### [Your instructions]
Where does the string "section" appear in the records? Copy every line that contains it.

===== Provided information =====

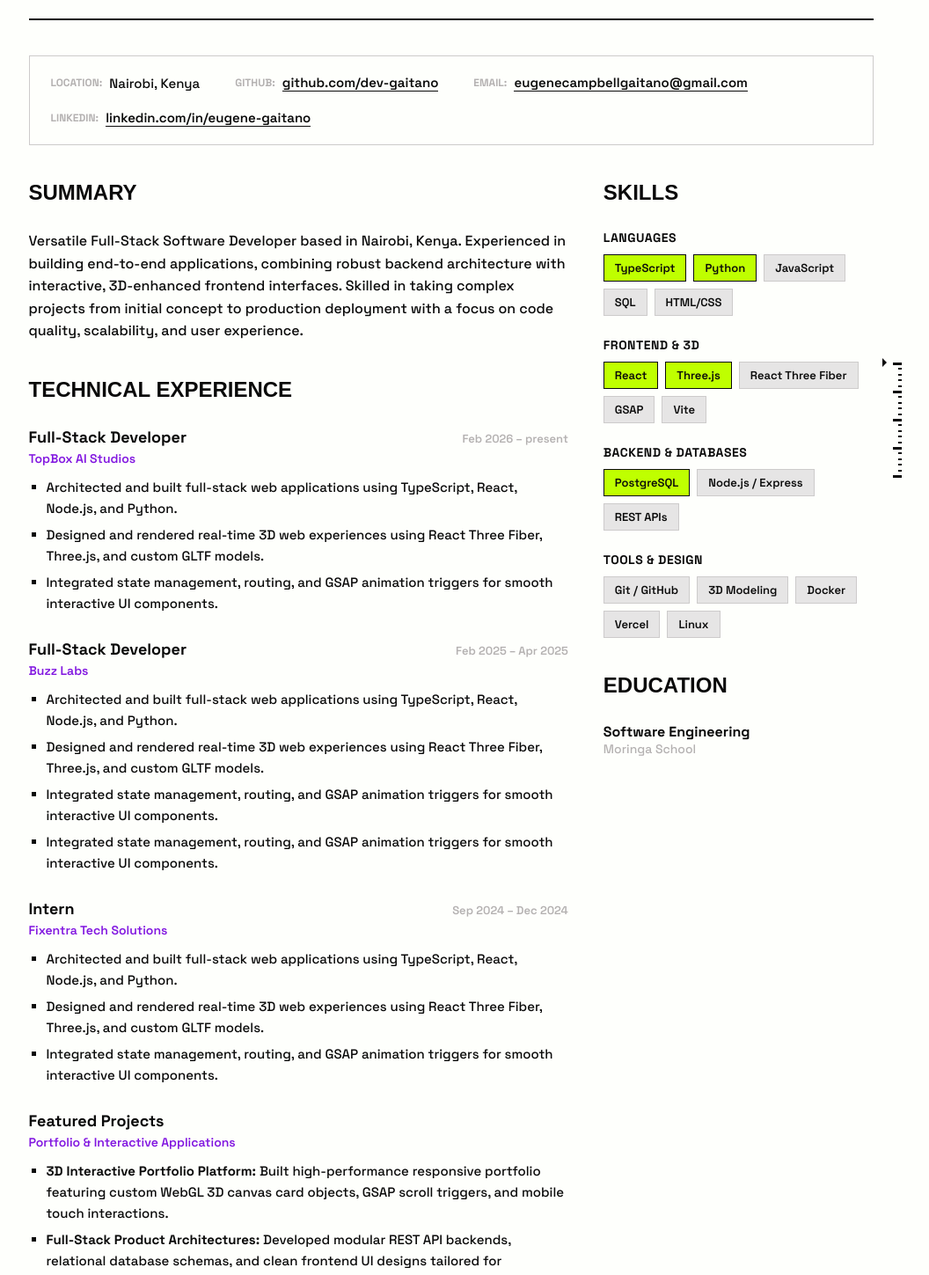
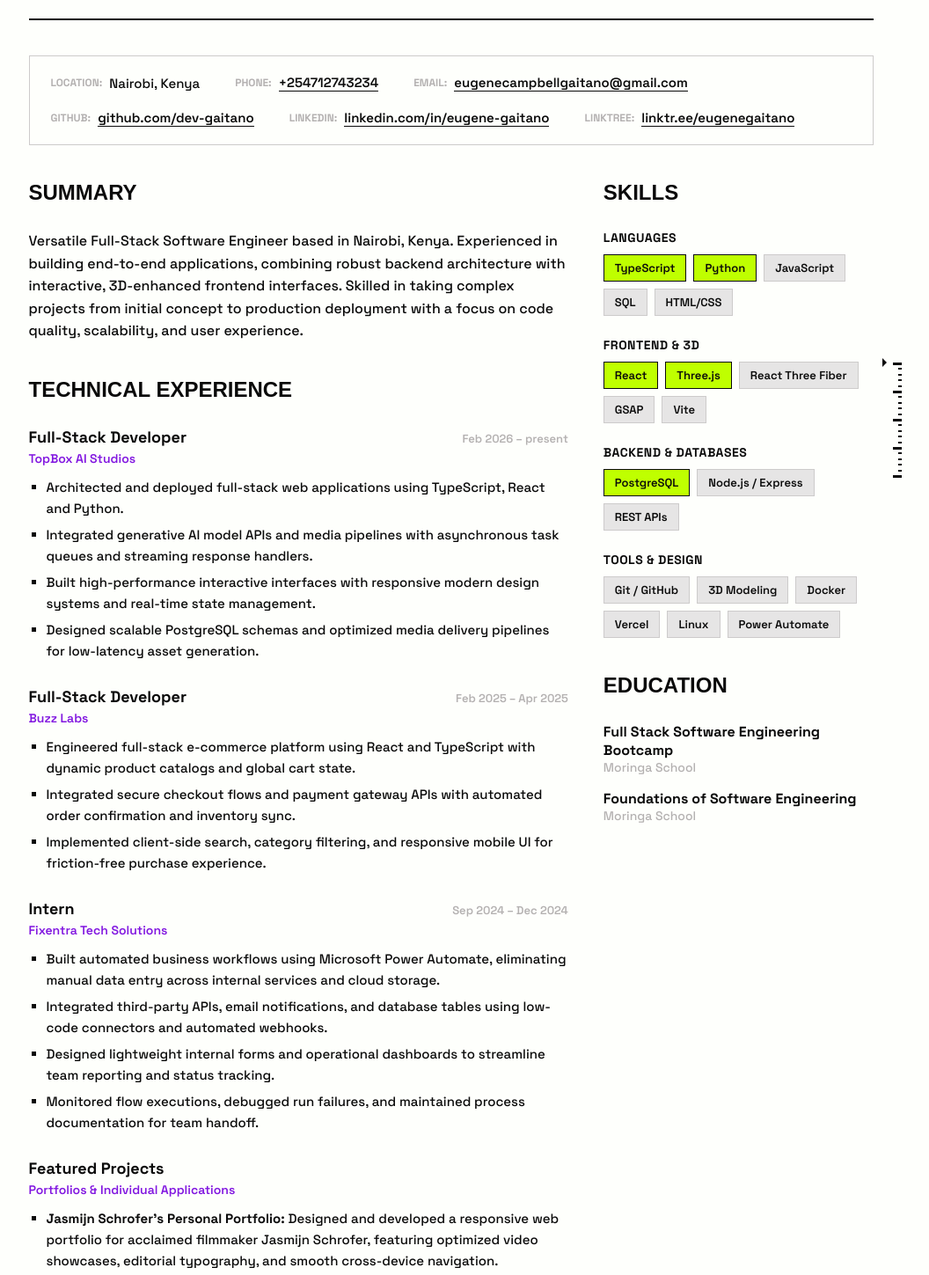
Before and after one commit to dev-gaitano/eugene-gaitano, a React (Vite) app in the folder frontend/: page /resume in a window 1280 px wide. Shown: the part 180-1629 px from the top of the page at 88% size, without its empty margins (175-1231 px from the left). Built offline with nearby package versions, Linux system fonts and the light colour scheme; no server answers; a web font is replaced by a local one.

Commit message:
feat(resume): update work experience and projects
Replace placeholder copy with concrete achievements across TopBox, Buzz Labs, Fixentra, and featured projects.

```diff
--- a/frontend/src/pages/Resume.tsx
+++ b/frontend/src/pages/Resume.tsx
@@ -46,7 +46,7 @@ function Resume() {
             <div className="resume-title-box">
               <h1>Eugene Gaitano</h1>
               <div className="resume-subtitle">
-                Full Stack Software Developer
+                Full Stack Software Engineer
               </div>
             </div>
             <div className="resume-actions">
@@ -79,13 +79,9 @@ function Resume() {
               <span>Nairobi, Kenya</span>
             </div>
             <div className="contact-item">
-              <span className="label">GitHub:</span>
-              <a
-                href="https://github.com/dev-gaitano"
-                target="_blank"
-                rel="noreferrer"
-              >
-                github.com/dev-gaitano
+              <span className="label">Phone:</span>
+              <a href="tel:+254712743234" target="_blank" rel="noreferrer">
+                +254712743234
               </a>
             </div>
             <div className="contact-item">
@@ -99,6 +95,16 @@ function Resume() {
               </a>
             </div>
             <div className="contact-item">
+              <span className="label">GitHub:</span>
+              <a
+                href="https://github.com/dev-gaitano"
+                target="_blank"
+                rel="noreferrer"
+              >
+                github.com/dev-gaitano
+              </a>
+            </div>
+            <div className="contact-item">
               <span className="label">LinkedIn:</span>
               <a
                 href="https://linkedin.com/in/eugene-gaitano"
@@ -106,6 +112,16 @@ function Resume() {
                 rel="noreferrer"
               >
                 linkedin.com/in/eugene-gaitano
+              </a>
+            </div>
+            <div className="contact-item">
+              <span className="label">LinkTree:</span>
+              <a
+                href="https://linktr.ee/eugenegaitano"
+                target="_blank"
+                rel="noreferrer"
+              >
+                linktr.ee/eugenegaitano
               </a>
             </div>
           </section>
@@ -118,7 +134,7 @@ function Resume() {
               <section className="resume-section">
                 <h2 className="section-title">Summary</h2>
                 <p className="summary-text">
-                  Versatile Full-Stack Software Developer based in Nairobi,
+                  Versatile Full-Stack Software Engineer based in Nairobi,
                   Kenya. Experienced in building end-to-end applications,
                   combining robust backend architecture with interactive,
                   3D-enhanced frontend interfaces. Skilled in taking complex
@@ -139,16 +155,22 @@ function Resume() {
                   <div className="job-company">TopBox AI Studios</div>
                   <ul className="job-details">
                     <li>
-                      Architected and built full-stack web applications using
-                      TypeScript, React, Node.js, and Python.
+                      Architected and deployed full-stack web applications using
+                      TypeScript, React and Python.
                     </li>
                     <li>
-                      Designed and rendered real-time 3D web experiences using
-                      React Three Fiber, Three.js, and custom GLTF models.
+                      Integrated generative AI model APIs and media pipelines
+                      with asynchronous task queues and streaming response
+                      handlers.
                     </li>
                     <li>
-                      Integrated state management, routing, and GSAP animation
-                      triggers for smooth interactive UI components.
+                      Built high-performance interactive interfaces with
+                      responsive modern design systems and real-time state
+                      management.
+                    </li>
+                    <li>
+                      Designed scalable PostgreSQL schemas and optimized media
+                      delivery pipelines for low-latency asset generation.
                     </li>
                   </ul>
                 </article>
@@ -161,20 +183,18 @@ function Resume() {
                   <div className="job-company">Buzz Labs</div>
                   <ul className="job-details">
                     <li>
-                      Architected and built full-stack web applications using
-                      TypeScript, React, Node.js, and Python.
+                      Engineered full-stack e-commerce platform using React and
+                      TypeScript with dynamic product catalogs and global cart
+                      state.
                     </li>
                     <li>
-                      Designed and rendered real-time 3D web experiences using
-                      React Three Fiber, Three.js, and custom GLTF models.
+                      Integrated secure checkout flows and payment gateway APIs
+                      with automated order confirmation and inventory sync.
                     </li>
                     <li>
-                      Integrated state management, routing, and GSAP animation
-                      triggers for smooth interactive UI components.
-                    </li>
-                    <li>
-                      Integrated state management, routing, and GSAP animation
-                      triggers for smooth interactive UI components.
+                      Implemented client-side search, category filtering, and
+                      responsive mobile UI for friction-free purchase
+                      experience.
                     </li>
                   </ul>
                 </article>
@@ -187,16 +207,23 @@ function Resume() {
                   <div className="job-company">Fixentra Tech Solutions</div>
                   <ul className="job-details">
                     <li>
-                      Architected and built full-stack web applications using
-                      TypeScript, React, Node.js, and Python.
+                      Built automated business workflows using Microsoft Power
+                      Automate, eliminating manual data entry across internal
+                      services and cloud storage.
                     </li>
                     <li>
-                      Designed and rendered real-time 3D web experiences using
-                      React Three Fiber, Three.js, and custom GLTF models.
+                      Integrated third-party APIs, email notifications, and
+                      database tables using low-code connectors and automated
+                      webhooks.
                     </li>
                     <li>
-                      Integrated state management, routing, and GSAP animation
-                      triggers for smooth interactive UI components.
+                      Designed lightweight internal forms and operational
+                      dashboards to streamline team reporting and status
+                      tracking.
+                    </li>
+                    <li>
+                      Monitored flow executions, debugged run failures, and
+                      maintained process documentation for team handoff.
                     </li>
                   </ul>
                 </article>
@@ -206,20 +233,28 @@ function Resume() {
                     <span className="job-title">Featured Projects</span>
                   </div>
                   <div className="job-company">
-                    Portfolio & Interactive Applications
+                    Portfolios & Individual Applications
                   </div>
                   <ul className="job-details">
                     <li>
-                      <strong>3D Interactive Portfolio Platform:</strong> Built
+                      <strong>Jasmijn Schrofer's Personal Portfolio:</strong>{" "}
+                      Designed and developed a responsive web portfolio for
+                      acclaimed filmmaker Jasmijn Schrofer, featuring optimized
+                      video showcases, editorial typography, and smooth
+                      cross-device navigation.
+                    </li>
+                    <li>
+                      <strong>3D Interactive Personal Portfolio:</strong> Built
                       high-performance responsive portfolio featuring custom
                       WebGL 3D canvas card objects, GSAP scroll triggers, and
                       mobile touch interactions.
                     </li>
                     <li>
-                      <strong>Full-Stack Product Architectures:</strong>{" "}
-                      Developed modular REST API backends, relational database
-                      schemas, and clean frontend UI designs tailored for
-                      performance and accessibility.
+                      <strong>WayaLink:</strong> Built a dual-interface - Web UI
+                      and USSD interface - logistics tracking system designed to
+                      improve end-to-end product visibility in fragmented supply
+                      chains. Built specifically for regions with low technology
+                      adoption.
                     </li>
                   </ul>
                 </article>
@@ -271,6 +306,7 @@ function Resume() {
                     <span className="skill-tag">Docker</span>
                     <span className="skill-tag">Vercel</span>
                     <span className="skill-tag">Linux</span>
+                    <span className="skill-tag">Power Automate</span>
                   </div>
                 </div>
               </section>
@@ -279,7 +315,15 @@ function Resume() {
               <section className="resume-section">
                 <h2 className="section-title">Education</h2>
                 <div className="edu-item">
-                  <div className="edu-title">Software Engineering</div>
+                  <div className="edu-title">
+                    Full Stack Software Engineering Bootcamp
+                  </div>
+                  <div className="edu-sub">Moringa School</div>
+                </div>
+                <div className="edu-item">
+                  <div className="edu-title">
+                    Foundations of Software Engineering
+                  </div>
                   <div className="edu-sub">Moringa School</div>
                 </div>
               </section>
```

=====

### [Task output]
           </section>
               <section className="resume-section">
                 <h2 className="section-title">Summary</h2>
               </section>
               <section className="resume-section">
                 <h2 className="section-title">Education</h2>
               </section>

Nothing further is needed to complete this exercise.